§ WORK ORDER:
In the entries below, find each line with the word "lightblue" and return it.

====

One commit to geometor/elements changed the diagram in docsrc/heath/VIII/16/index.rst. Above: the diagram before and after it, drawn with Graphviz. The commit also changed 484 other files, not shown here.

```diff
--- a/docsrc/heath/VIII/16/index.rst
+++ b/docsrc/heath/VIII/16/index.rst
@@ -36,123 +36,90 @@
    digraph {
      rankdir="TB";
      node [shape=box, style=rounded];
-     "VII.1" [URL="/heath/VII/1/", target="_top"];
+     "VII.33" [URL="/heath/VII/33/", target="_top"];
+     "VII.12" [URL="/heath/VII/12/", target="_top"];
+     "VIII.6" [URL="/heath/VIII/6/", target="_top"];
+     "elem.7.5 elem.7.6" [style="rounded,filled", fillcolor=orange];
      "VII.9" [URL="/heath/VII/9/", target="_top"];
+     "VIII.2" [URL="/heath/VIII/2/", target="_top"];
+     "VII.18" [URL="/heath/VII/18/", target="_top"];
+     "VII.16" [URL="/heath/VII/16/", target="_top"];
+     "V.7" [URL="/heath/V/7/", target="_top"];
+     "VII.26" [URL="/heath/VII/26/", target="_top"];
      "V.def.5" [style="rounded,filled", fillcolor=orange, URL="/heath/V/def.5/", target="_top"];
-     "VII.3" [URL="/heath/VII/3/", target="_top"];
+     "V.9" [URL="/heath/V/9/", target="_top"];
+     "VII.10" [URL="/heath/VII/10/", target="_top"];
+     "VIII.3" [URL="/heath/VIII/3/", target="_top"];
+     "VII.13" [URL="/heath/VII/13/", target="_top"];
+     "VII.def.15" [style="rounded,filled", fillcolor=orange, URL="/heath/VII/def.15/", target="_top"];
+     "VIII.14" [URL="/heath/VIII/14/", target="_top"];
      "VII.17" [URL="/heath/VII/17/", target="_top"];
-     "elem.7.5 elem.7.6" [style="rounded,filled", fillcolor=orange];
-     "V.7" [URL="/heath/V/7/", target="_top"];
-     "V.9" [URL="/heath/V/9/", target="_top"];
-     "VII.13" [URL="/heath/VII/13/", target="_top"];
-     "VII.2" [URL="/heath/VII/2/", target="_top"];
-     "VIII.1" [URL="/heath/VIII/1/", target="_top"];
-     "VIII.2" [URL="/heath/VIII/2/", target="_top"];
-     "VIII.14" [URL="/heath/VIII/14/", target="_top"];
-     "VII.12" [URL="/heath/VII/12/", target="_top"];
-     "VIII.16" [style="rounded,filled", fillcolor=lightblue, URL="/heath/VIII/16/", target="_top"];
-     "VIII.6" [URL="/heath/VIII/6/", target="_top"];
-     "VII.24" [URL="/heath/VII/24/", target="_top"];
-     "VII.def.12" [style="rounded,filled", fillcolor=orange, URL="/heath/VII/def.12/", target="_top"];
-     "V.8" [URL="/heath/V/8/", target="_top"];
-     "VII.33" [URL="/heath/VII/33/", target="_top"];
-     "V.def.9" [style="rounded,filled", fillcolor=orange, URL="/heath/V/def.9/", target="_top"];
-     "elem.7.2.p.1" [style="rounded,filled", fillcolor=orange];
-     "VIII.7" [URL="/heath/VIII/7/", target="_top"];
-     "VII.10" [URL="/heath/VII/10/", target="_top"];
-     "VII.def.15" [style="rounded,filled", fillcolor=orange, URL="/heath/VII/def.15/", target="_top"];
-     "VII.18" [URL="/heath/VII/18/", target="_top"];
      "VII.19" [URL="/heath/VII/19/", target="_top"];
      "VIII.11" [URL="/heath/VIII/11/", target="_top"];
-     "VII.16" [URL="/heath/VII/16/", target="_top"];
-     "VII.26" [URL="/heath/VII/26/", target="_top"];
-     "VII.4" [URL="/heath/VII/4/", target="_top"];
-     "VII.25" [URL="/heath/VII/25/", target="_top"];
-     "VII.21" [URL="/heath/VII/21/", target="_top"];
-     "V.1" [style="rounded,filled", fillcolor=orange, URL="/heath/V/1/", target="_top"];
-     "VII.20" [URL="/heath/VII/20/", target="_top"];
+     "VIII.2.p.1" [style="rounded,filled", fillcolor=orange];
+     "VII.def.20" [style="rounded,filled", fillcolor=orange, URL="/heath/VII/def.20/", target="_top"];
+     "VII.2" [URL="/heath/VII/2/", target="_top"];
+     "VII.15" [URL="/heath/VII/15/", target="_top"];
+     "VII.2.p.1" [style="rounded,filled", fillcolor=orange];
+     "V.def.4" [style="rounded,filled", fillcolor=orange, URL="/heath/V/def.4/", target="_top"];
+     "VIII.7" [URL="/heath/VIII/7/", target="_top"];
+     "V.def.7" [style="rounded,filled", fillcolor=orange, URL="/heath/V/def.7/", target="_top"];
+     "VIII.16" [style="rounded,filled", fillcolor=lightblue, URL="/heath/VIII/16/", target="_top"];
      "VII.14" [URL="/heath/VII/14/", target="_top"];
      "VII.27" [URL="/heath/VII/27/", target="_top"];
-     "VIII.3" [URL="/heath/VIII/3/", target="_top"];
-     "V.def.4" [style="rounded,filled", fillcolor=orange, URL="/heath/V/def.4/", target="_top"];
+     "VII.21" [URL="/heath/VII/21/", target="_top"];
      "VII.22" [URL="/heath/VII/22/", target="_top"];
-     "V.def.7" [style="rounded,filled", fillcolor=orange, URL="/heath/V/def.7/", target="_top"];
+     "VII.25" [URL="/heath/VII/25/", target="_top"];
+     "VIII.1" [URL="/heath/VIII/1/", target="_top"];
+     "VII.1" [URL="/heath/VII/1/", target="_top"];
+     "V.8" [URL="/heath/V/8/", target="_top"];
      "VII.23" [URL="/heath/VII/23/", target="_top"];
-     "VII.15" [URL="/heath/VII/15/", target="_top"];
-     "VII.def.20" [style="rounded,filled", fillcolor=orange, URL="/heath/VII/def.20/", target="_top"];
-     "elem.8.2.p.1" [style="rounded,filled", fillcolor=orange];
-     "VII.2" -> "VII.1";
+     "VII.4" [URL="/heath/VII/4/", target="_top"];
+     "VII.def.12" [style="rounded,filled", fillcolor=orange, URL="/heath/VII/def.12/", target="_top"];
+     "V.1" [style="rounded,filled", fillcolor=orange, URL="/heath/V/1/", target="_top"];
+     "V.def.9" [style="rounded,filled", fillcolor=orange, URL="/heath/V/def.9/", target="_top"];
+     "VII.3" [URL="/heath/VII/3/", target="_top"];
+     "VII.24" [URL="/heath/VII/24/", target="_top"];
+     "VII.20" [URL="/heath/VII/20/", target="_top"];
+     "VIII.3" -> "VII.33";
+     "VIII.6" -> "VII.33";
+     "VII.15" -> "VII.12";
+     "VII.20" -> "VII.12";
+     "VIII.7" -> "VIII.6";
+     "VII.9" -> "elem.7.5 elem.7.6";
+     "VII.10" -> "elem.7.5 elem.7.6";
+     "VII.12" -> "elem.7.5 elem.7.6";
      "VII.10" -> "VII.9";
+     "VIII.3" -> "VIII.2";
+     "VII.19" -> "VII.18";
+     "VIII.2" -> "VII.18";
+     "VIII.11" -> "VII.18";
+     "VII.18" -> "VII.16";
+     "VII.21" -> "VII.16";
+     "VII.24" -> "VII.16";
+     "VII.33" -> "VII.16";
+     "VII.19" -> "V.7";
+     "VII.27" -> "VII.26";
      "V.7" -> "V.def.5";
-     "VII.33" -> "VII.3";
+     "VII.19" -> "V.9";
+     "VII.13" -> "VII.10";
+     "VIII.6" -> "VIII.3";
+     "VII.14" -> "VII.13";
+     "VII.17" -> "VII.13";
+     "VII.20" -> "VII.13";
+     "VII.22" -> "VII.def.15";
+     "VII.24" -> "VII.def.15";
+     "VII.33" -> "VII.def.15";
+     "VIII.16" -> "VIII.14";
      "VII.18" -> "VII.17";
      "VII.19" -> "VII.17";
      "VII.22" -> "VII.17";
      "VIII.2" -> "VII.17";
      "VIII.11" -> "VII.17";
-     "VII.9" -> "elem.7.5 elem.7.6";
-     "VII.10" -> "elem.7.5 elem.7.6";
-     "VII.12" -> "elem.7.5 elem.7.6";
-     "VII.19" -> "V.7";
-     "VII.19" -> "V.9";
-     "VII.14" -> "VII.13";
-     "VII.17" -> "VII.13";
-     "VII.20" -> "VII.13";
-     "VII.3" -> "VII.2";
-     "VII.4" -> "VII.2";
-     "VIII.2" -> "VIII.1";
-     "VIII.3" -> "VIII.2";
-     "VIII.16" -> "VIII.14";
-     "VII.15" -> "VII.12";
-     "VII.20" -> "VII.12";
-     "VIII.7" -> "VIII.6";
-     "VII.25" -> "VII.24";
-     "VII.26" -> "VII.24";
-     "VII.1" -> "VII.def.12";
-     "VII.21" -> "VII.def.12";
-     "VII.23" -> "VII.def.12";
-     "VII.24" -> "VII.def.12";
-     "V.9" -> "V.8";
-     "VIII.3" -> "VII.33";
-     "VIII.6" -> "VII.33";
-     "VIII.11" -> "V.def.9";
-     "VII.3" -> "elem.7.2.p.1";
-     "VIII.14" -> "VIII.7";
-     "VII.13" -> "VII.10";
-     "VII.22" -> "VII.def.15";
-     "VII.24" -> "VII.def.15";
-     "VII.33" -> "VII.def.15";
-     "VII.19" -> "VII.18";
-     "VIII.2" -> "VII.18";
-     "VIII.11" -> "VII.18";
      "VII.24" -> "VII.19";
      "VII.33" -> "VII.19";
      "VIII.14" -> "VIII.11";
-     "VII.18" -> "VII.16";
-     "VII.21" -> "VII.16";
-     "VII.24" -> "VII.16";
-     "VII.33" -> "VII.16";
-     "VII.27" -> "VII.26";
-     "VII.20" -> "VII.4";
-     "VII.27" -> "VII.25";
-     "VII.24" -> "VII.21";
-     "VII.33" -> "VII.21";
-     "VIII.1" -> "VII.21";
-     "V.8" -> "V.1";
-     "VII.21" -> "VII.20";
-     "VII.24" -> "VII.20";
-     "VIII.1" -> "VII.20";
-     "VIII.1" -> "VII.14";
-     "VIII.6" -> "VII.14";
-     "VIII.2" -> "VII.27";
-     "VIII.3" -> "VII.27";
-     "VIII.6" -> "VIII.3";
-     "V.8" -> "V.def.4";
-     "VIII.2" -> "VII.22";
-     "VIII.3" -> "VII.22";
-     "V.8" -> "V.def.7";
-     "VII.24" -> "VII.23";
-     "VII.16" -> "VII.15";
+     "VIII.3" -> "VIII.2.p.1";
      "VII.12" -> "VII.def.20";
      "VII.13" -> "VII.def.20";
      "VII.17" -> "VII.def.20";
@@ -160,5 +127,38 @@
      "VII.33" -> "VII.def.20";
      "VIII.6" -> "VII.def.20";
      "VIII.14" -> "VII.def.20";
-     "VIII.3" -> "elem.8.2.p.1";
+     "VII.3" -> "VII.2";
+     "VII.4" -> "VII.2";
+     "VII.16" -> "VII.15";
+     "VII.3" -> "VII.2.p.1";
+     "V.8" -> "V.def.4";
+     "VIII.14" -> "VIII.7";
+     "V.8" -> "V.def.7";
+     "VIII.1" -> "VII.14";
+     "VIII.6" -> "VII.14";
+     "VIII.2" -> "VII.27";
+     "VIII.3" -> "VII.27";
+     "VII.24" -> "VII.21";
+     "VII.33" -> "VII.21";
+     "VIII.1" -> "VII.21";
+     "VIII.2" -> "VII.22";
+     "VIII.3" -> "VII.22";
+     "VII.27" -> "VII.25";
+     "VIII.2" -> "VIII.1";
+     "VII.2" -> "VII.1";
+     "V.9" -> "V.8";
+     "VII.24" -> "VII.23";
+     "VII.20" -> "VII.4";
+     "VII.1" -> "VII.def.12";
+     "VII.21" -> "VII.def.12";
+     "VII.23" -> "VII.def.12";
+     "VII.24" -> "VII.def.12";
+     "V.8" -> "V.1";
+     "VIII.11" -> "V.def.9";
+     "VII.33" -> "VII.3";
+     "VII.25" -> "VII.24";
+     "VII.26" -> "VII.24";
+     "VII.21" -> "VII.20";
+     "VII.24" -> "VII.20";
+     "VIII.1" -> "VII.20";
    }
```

====

§ EXERCISE RESULT:
-     "VIII.16" [style="rounded,filled", fillcolor=lightblue, URL="/heath/VIII/16/", target="_top"];
+     "VIII.16" [style="rounded,filled", fillcolor=lightblue, URL="/heath/VIII/16/", target="_top"];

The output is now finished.